WebMatrix supports Web site development in both C# and Visual Basic, so where are the Visual Basic templates? I expected to see a screen with templates for both languages. In this article, I demonstrate the steps needed to create the screen shown in Figure 3. This allows the creation of Visual Basic sites from templates as easily as C# sites, based on the site templates available from Microsoft at the time of this writing (March 2011).
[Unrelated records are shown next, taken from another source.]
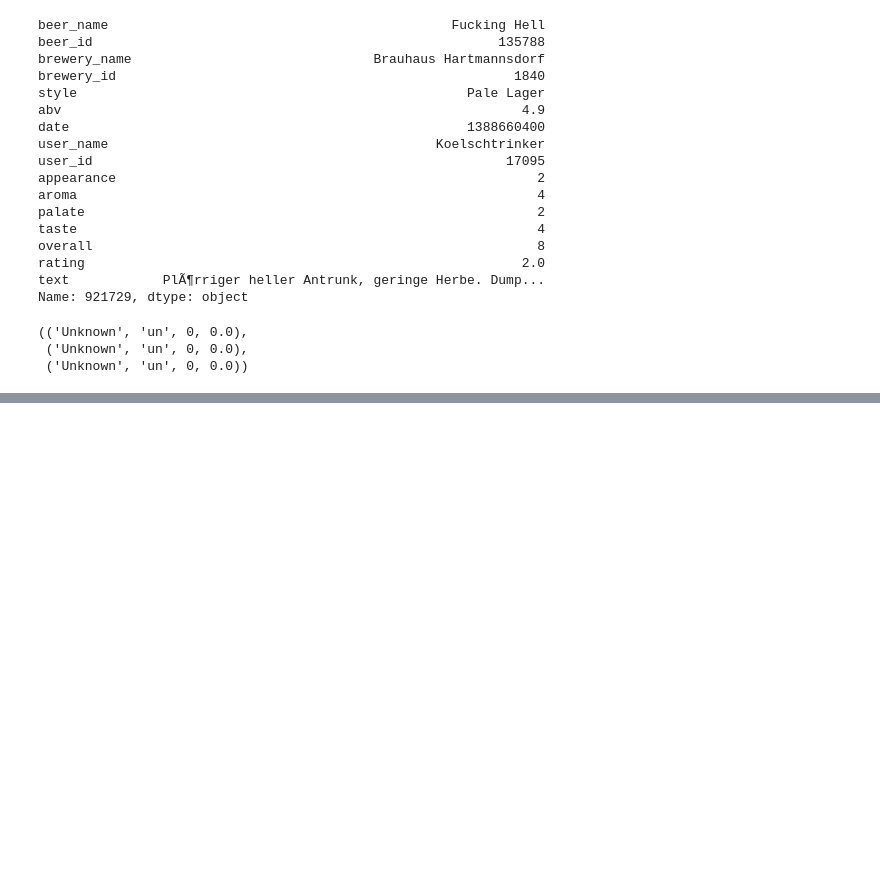
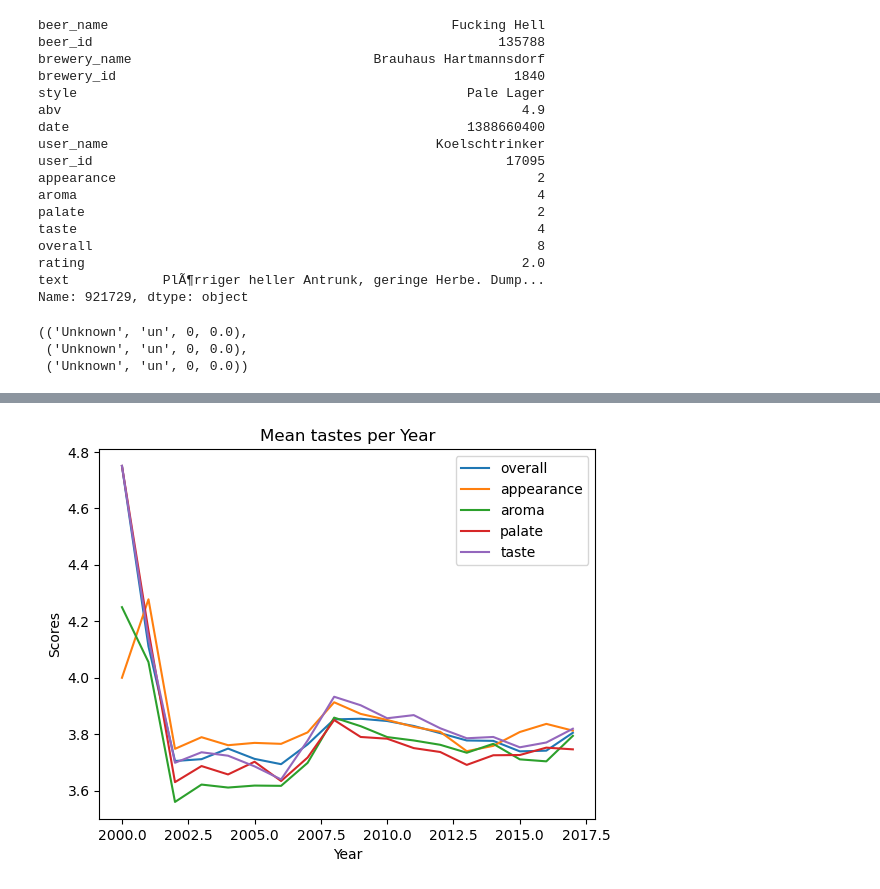
Before and after one commit to epfl-ada/ada-2023-project-dondada, a Jupyter notebook: MilestoneP2.ipynb, the cells around one changed output, grey strips where cells are left out. Drawn from its saved outputs; the diff is of its cells as text; code cells hidden in the pictures; blank space fills up the shorter version.

```diff
--- a/MilestoneP2.ipynb
+++ b/MilestoneP2.ipynb
@@ -109,7 +108,7 @@ txt_to_csv(path_ba,"ratings")
 # %% [output]
 ratings.csv is already present in the folder
 # %%
-reviews_ba = pd.read_csv(f"{path_ba}/reviews.csv", nrows=100)
+reviews_ba = pd.read_csv(f"{path_ba}/reviews.csv", nrows=10000)
 reviews_ba.head(3)
 # %% [output]
 |  | beer_name | beer_id | brewery_name | brewery_id | style | abv | date | user_name | user_id | ... |
@@ -1134,0 +1142,26 @@ cld2.detect(txt)[2]
+# %%
+# merge users in reviews file with their countries info
+#fusionner cette cellule avec l'autre traitement de Beer Advocate plus bas !
+
+
+reviews_ba_f = reviews_ba_f.merge(users_ba_f, on='user_name', how='left').copy()
+reviews_ba_f['location'] = reviews_ba_f['location'].apply(lambda x: 'United States' if isinstance(x, str) and 'United States' in x else x)
+
+# modify date information
+# Convert Unix timestamps to 'YYYY-MM-DD' format and handle non-timestamp values
+def convert_to_date(value):
+    try:
+        return pd.to_datetime(value, unit='s').strftime('%Y-%m-%d')
+    except (TypeError, ValueError):
+        return value
+
+reviews_ba_f['date'] = reviews_ba_f['date'].apply(convert_to_date)
+reviews_ba_f['joined'] = reviews_ba_f['joined'].apply(convert_to_date)
+
+
+# Extract only the year from the 'date' column (assuming 'date' is already in datetime format)
+reviews_ba_f['date'] = pd.to_datetime(reviews_ba_f['date'], errors='coerce', format='%Y-%m-%d', utc=True).dt.year.astype('Int32')
+reviews_ba_f['joined'] = pd.to_datetime(reviews_ba_f['joined'], errors='coerce', format='%Y-%m-%d', utc=True).dt.year.astype('Int32')
+
+
+print(reviews_ba_f['date'])
@@ -1134,0 +1201,19 @@ cld2.detect(txt)[2]
+# %%
+#Evolution of mean tastes along the years
+
+summary_df = reviews_ba_f.groupby('date').agg({'overall': 'mean', 'appearance': 'mean','aroma': 'mean', 'palate': 'mean', 'taste': 'mean'}).reset_index()
+
+plt.xlabel('Year')
+plt.ylabel('Scores')
+plt.title('Mean tastes per Year')
+
+plt.plot(summary_df['date'], summary_df['overall'], label='overall')
+plt.plot(summary_df['date'], summary_df['appearance'], label='appearance')
+plt.plot(summary_df['date'], summary_df['aroma'], label='aroma')
+plt.plot(summary_df['date'], summary_df['palate'], label='palate')
+plt.plot(summary_df['date'], summary_df['taste'], label='taste')
+
+plt.legend()
+plt.show()
+# %% [output]
+[figure, added]
```
Also changed, not shown: parts of 11 cells of this notebook.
If the C# templates are still Version 1.0 and you are just interested in installing the additional VB 1.0 templates, then download the code from this article's Web page and follow the directions in the ReadMe.txt file in the download. If the templates have been updated or new templates have been added, you may need to follow the steps in this article to create a new "Site From Template" page in order to include those new elements, especially to update the SHA1 checksums in the TemplateFeed.xml file in the Micrososft WebMatrix templates folder.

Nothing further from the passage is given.